In P-B-263, the claimant refused offers of work in two different classifications from her former employer because of the air conditioning. The Board, after holding that the claimant had good cause for leaving her employment because the air conditioning was dangerous to her arrested case of tuberculosis, stated:
". . . Since the claimant’s reason for refusing the offer of work in two different classifications by her former employer was the same as compelled her to leave this employment, namely air conditioning, we hold that the claimant had good cause for voluntarily refusing such offer. . . ."
C. Government Requirements
Certain occupations require that the claimant have a license, permit or security clearance in order to perform the work. For example, no employee may drive a vehicle without a driver’s license; beauticians are required to be licensed; many construction trades require permits; and some types of work are classified and require security clearance as a condition of employment.
A claimant who is not able to obtain the required license, permit or clearance, will not have refused suitable work without good cause. Any such offer would not be considered suitable. (If the work is in the claimant’s usual occupation, an availability issue is present which requires resolution.)
If a claimant is offered or referred to otherwise suitable work that requires a license, permit or clearance, and the individual refuses because he or she does not wish to obtain such a permit, the individual will have refused suitable work without good cause.

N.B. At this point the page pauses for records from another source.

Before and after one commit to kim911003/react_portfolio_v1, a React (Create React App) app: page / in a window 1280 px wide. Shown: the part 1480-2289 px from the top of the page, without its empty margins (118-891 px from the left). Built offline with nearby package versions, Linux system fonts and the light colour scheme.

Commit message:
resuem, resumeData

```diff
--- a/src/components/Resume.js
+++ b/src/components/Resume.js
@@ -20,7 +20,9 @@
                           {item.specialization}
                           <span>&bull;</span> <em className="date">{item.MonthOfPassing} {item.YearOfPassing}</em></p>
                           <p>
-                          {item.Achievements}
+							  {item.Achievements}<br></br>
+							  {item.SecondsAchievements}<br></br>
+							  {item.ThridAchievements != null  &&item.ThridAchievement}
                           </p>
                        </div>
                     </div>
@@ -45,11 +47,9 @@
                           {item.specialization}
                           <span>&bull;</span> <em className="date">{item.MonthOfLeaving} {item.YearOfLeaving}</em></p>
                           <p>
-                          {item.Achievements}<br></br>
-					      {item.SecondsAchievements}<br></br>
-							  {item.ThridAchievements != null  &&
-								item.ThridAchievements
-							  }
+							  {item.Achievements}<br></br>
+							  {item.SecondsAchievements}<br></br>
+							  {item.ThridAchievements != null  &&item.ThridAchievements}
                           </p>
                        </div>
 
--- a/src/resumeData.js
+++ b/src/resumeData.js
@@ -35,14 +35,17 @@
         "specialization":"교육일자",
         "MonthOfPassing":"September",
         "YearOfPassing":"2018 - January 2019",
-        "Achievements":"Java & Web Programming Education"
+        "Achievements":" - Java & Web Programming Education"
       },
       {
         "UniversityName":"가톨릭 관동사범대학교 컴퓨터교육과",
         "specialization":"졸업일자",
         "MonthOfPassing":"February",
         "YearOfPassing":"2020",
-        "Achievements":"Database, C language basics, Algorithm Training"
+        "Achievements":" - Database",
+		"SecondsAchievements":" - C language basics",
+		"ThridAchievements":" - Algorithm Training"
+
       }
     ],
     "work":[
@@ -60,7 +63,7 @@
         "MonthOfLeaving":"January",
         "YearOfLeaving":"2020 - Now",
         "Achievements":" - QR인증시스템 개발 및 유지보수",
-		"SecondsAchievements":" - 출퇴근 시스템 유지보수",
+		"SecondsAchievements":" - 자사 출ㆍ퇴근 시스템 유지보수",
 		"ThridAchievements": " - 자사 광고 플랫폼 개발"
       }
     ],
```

A claimant who refuses an offer or referral to otherwise suitable work because the individual does not think he or she will be able to obtain the required document will have refused without good cause. The claimant has an obligation to try to obtain the required license, permit, or clearance. It is the claimant’s responsibility to attempt to get the job, not just assume he or she cannot.

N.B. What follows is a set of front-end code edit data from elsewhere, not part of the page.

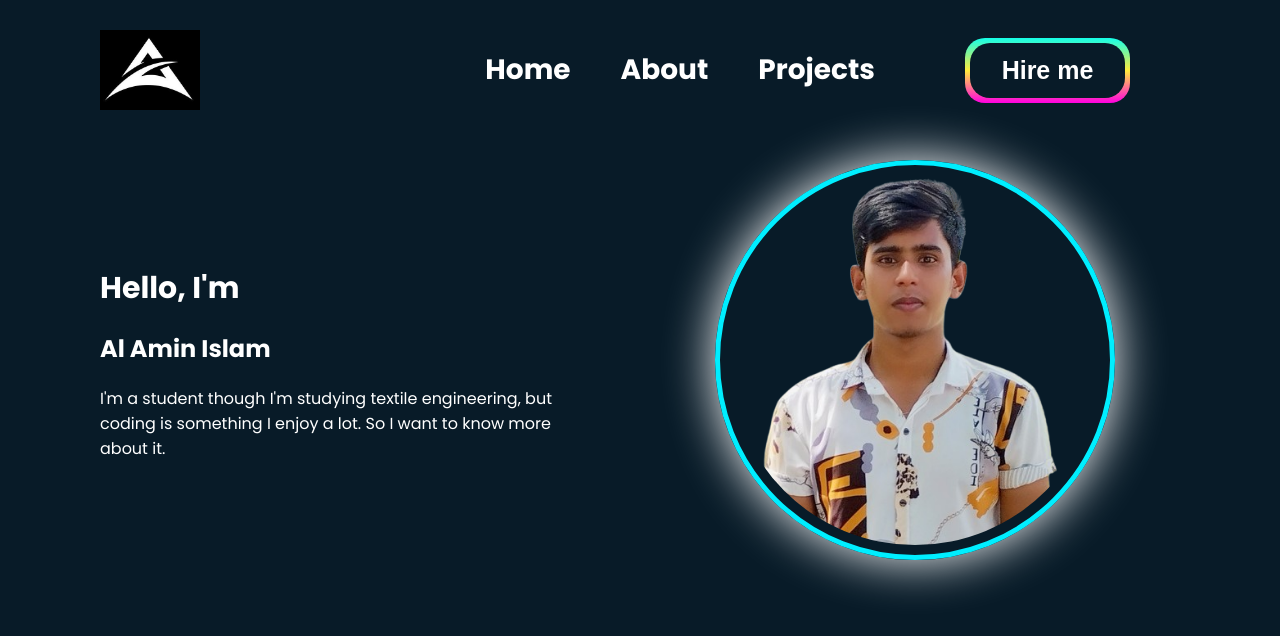
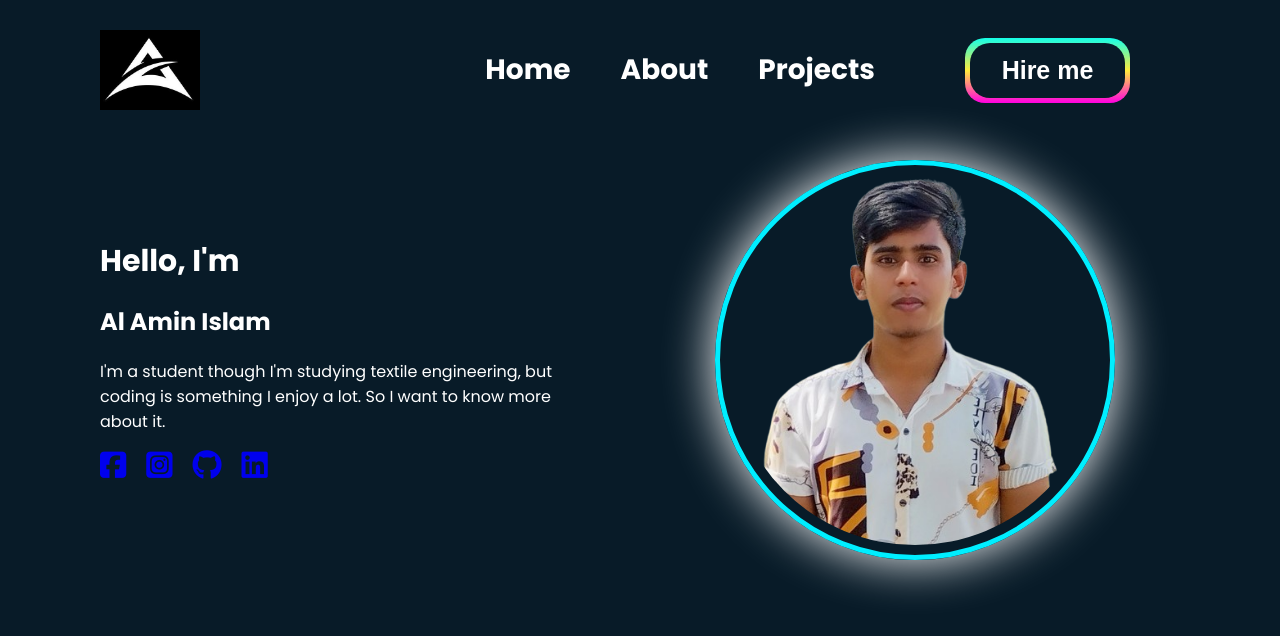
Before and after one commit to alaminislam34/My-Portfolio-, a plain HTML site: page index1.html in a window 1280 px wide. Drawn offline with Linux system fonts and the light colour scheme.

Commit message:
added contact icon

```diff
--- a/Style/style1.css
+++ b/Style/style1.css
@@ -94,7 +94,13 @@ nav .btn{
     font-size: 30px;
     font-weight: bold;
 }
-
+.contact{
+    list-style: none;
+    display: flex;
+    gap: 20px;
+    font-size: 30px;
+    margin-top: 10px;
+}
 .content2 img{
     width: 400px;
     height: auto;
@@ -180,9 +186,7 @@ nav .btn{
         padding: 10px 20px;
         text-align: right;
     }
-    .btn{
-        /* width: 30%; */
-    }
+    s
     nav img{
         width: 80px;
         height: 60px;
--- a/index1.html
+++ b/index1.html
@@ -7,6 +7,8 @@
     <link rel="preconnect" href="https://fonts.googleapis.com">
     <link rel="preconnect" href="https://fonts.gstatic.com" crossorigin>
     <link href="https://fonts.googleapis.com/css2?family=Poppins:ital,wght@0,100;0,200;0,300;0,400;0,500;0,600;0,700;0,800;0,900;1,100;1,200;1,300;1,400;1,500;1,600;1,700;1,800;1,900&display=swap" rel="stylesheet">
+
+    <link rel="stylesheet" href="https://cdnjs.cloudflare.com/ajax/libs/font-awesome/6.5.2/css/all.min.css" integrity="sha512-SnH5WK+bZxgPHs44uWIX+LLJAJ9/2PkPKZ5QiAj6Ta86w+fsb2TkcmfRyVX3pBnMFcV7oQPJkl9QevSCWr3W6A==" crossorigin="anonymous" referrerpolicy="no-referrer" />
     <link rel="stylesheet" href="Style/style1.css">
 </head>
 <body>
@@ -32,6 +34,13 @@
                     <h3>Hello, I'm</h3>
                     <h1> Al Amin Islam</h1>
                     <p>I'm a student though I'm studying textile engineering, but coding is something I enjoy a lot. So I want to know more about it.</p>
+
+                    <ul class="contact">
+                        <li><a href="https://www.facebook.com/profile.php?id=61562355332943"><i class="fa-brands fa-square-facebook"></i></a></li>
+                        <li><a href="https://www.instagram.com/mdalaminislam0412/"><i class="fa-brands fa-square-instagram"></i></a></li>
+                        <li><a href="https://github.com/alaminislam34/"><i class="fa-brands fa-github"></i></a></li>
+                        <li><a href="https://www.linkedin.com/in/md-al-amin-islam-b2100b261/"><i class="fa-brands fa-linkedin"></i></a></li>
+                    </ul>
                 </div>
                 <div class="content2">
                     <img src="./image/profile.png" alt="">
```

Employment offered on the contingency that acceptance thereof would necessitate certain expenditures is not necessarily unsuitable, nor does such a condition establish good cause for failure to apply for work.
Each case must be considered on its own particular facts and the reasonableness of the requirement judged in light of such factors as the customs and usages in the particular trade or occupation; the extent of the required financial outlay and its reasonable relation to the permanency and pay of the work offered; the ability of the claimant to comply with the requirement; and whether compliance would result in undue hardship to the particular claimant.
If the claimant is required to provide equipment that represents a considerable cash outlay, and the claimant does not have the cash, he or she would have good cause for refusing otherwise suitable work.
However, if the financial outlay would be minimal and the claimant simply doesn’t want to spend the money on the required equipment, good cause will not be established for the refusal.
E. Lack of Opportunity for Advancement
In most cases, a lack of opportunity for advancement does not constitute good cause for refusal of otherwise suitable employment.
In some cases, however, acceptance of certain work may injure the claimant’s future career, for example:
- A cook whose entire recent work history has been as a dinner chef at gourmet restaurants refuses a referral to a local lunch diner.
- An actress who has worked in both big screen and TV movies refuses to work in an X-rated movie. The acting she is required to do is "dramatic" but would require nudity.
In such cases, careful fact finding may result in a conclusion that the work offered is not actually in the claimant’s usual occupation and is, in fact, unsuitable.
However, if the work offered is clearly in the claimant’s usual occupation, the claimant may have good cause for refusal provided acceptance of the job would directly and definitely be detrimental to his or her future prospects, and the claimant has good prospects of obtaining more desirable work within a reasonable period of time.
If refusal is solely because the job offered does not provide opportunity to learn and acquire higher skills, good cause is not established.